-------- SUPPLIED MATERIAL

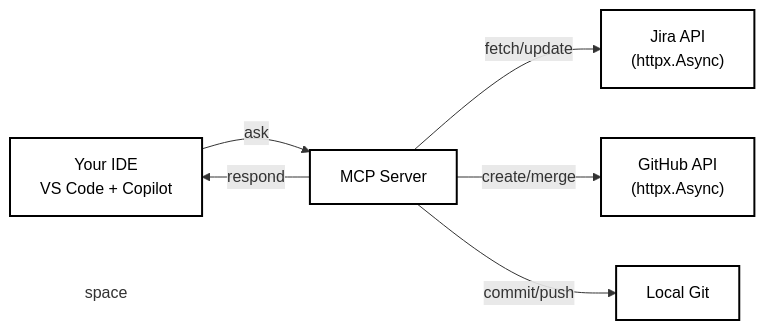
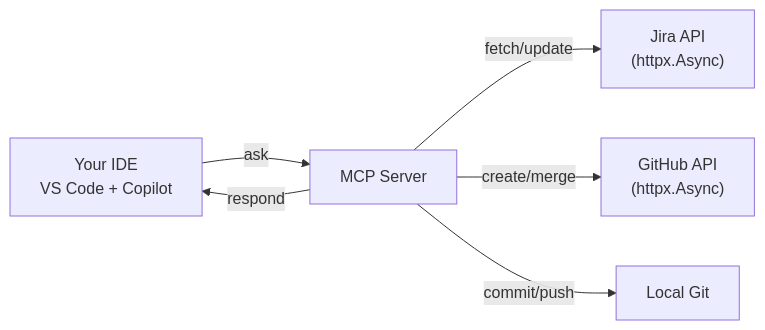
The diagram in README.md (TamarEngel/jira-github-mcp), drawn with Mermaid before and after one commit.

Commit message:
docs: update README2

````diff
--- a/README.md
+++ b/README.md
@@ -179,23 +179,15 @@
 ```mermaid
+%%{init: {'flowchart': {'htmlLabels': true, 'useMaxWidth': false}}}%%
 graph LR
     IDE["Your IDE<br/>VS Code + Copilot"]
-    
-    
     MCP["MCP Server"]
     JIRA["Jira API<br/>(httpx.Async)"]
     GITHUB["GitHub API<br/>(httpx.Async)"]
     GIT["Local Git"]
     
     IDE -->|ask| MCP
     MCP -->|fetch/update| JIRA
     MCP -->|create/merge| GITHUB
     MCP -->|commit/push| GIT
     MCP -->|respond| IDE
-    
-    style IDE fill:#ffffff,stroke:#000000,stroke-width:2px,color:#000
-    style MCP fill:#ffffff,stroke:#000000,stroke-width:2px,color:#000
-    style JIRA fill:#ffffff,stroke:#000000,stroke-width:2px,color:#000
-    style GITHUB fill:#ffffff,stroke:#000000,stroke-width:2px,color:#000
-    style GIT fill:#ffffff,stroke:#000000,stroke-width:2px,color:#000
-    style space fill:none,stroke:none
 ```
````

----------------

** TASK TO COMPLETE **
Return the complete material exactly as it appears, without images.

** PROBLEM SOLUTION **
The diagram in README.md (TamarEngel/jira-github-mcp), drawn with Mermaid before and after one commit.

Commit message:
docs: update README2

````diff
--- a/README.md
+++ b/README.md
@@ -179,23 +179,15 @@
 ```mermaid
+%%{init: {'flowchart': {'htmlLabels': true, 'useMaxWidth': false}}}%%
 graph LR
     IDE["Your IDE<br/>VS Code + Copilot"]
-    
-    
     MCP["MCP Server"]
     JIRA["Jira API<br/>(httpx.Async)"]
     GITHUB["GitHub API<br/>(httpx.Async)"]
     GIT["Local Git"]
     
     IDE -->|ask| MCP
     MCP -->|fetch/update| JIRA
     MCP -->|create/merge| GITHUB
     MCP -->|commit/push| GIT
     MCP -->|respond| IDE
-    
-    style IDE fill:#ffffff,stroke:#000000,stroke-width:2px,color:#000
-    style MCP fill:#ffffff,stroke:#000000,stroke-width:2px,color:#000
-    style JIRA fill:#ffffff,stroke:#000000,stroke-width:2px,color:#000
-    style GITHUB fill:#ffffff,stroke:#000000,stroke-width:2px,color:#000
-    style GIT fill:#ffffff,stroke:#000000,stroke-width:2px,color:#000
-    style space fill:none,stroke:none
 ```
````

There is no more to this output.